What is needed | Find out how many lines in the records have the string "motors" in them, and state only that number.

Information given |
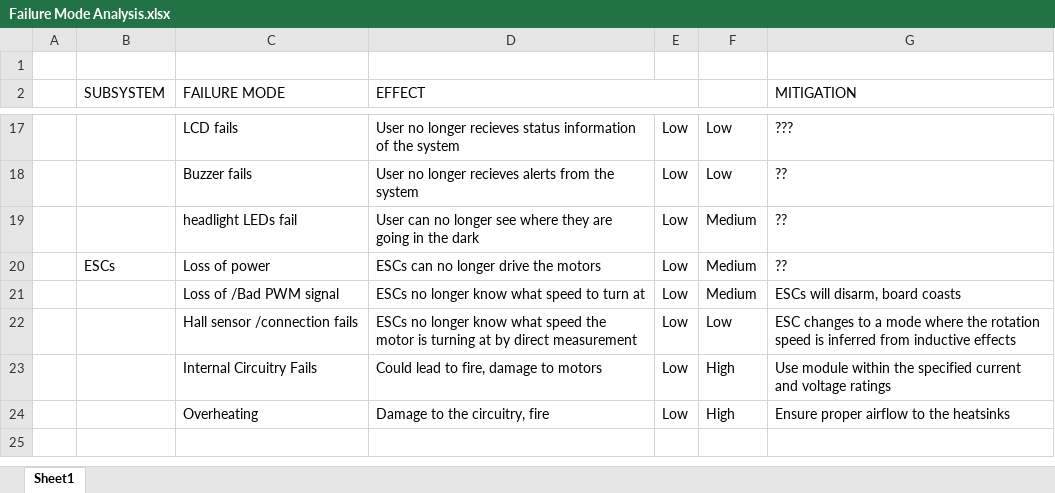
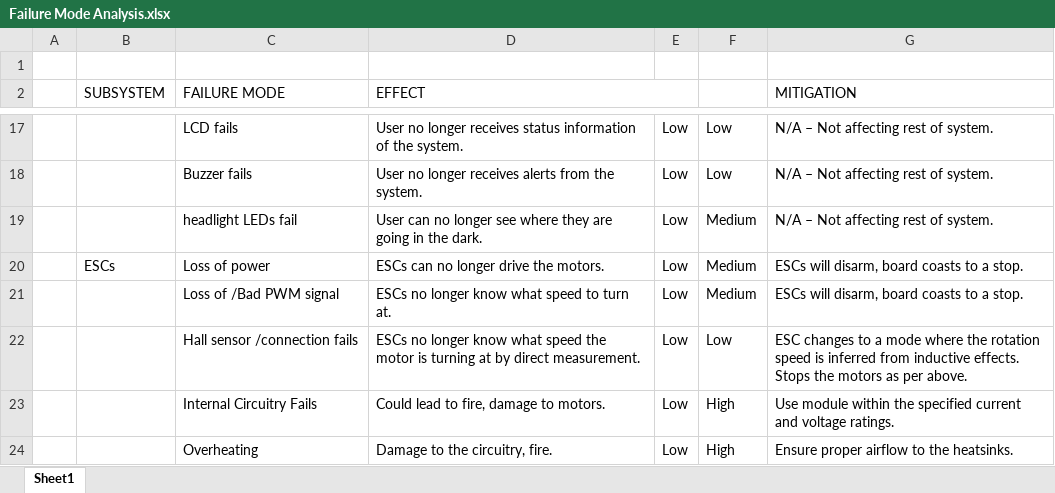
Before and after one commit to Ionsto/L2-DESIGN, an Excel workbook: Failure Mode Analysis.xlsx, sheet Sheet1, drawn as a sheet; only a part is shown, gaps mark what is left out; values as stored, in another font and other column widths than the file's, no cell formats; the diff covers the shown part only; the diff names each change by its address in the sheet, - before the commit and + after, or states it on an @@ line.

```diff
--- a/Failure Mode Analysis.xlsx (sheet Sheet1)
+++ b/Failure Mode Analysis.xlsx (sheet Sheet1)
-G2:G3 merged
-D17 (EFFECT): …no longer recieves status information of the system
+D17 (EFFECT): …no longer receives status information of the system.
-G17 (MITIGATION): ???
+G17 (MITIGATION): N/A – Not affecting rest of system.
-D18 (EFFECT): …no longer recieves alerts from the system
+D18 (EFFECT): …no longer receives alerts from the system.
-G18:G19 (MITIGATION): ??
+G18:G19 (MITIGATION): N/A – Not affecting rest of system.
-D19 (EFFECT): …in the dark
+D19 (EFFECT): …in the dark.
-D20 (EFFECT): ESCs can no longer drive the motors
+D20 (EFFECT): ESCs can no longer drive the motors.
-G20 (MITIGATION): ??
+G20 (MITIGATION): ESCs will disarm, board coasts to a stop.
-D21 (EFFECT): ESCs no longer know what speed to turn at
+D21 (EFFECT): ESCs no longer know what speed to turn at.
-G21 (MITIGATION): ESCs will disarm, board coasts
+G21 (MITIGATION): ESCs will disarm, board coasts to a stop.
-D22 (EFFECT): …by direct measurement
+D22 (EFFECT): …by direct measurement.
-G22 (MITIGATION): …from inductive effects
+G22 (MITIGATION): …from inductive effects. Stops the motors as per above.
-D23 (EFFECT): Could lead to fire, damage to motors
+D23 (EFFECT): Could lead to fire, damage to motors.
-G23 (MITIGATION): …and voltage ratings
+G23 (MITIGATION): …and voltage ratings.
-D24 (EFFECT): Damage to the circuitry, fire
+D24 (EFFECT): Damage to the circuitry, fire.
-G24 (MITIGATION): Ensure proper airflow to the heatsinks
+G24 (MITIGATION): Ensure proper airflow to the heatsinks.
```
Also changed, not shown: 31 edited cells elsewhere in this sheet, cell formats, 2 other files.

Written solution | 5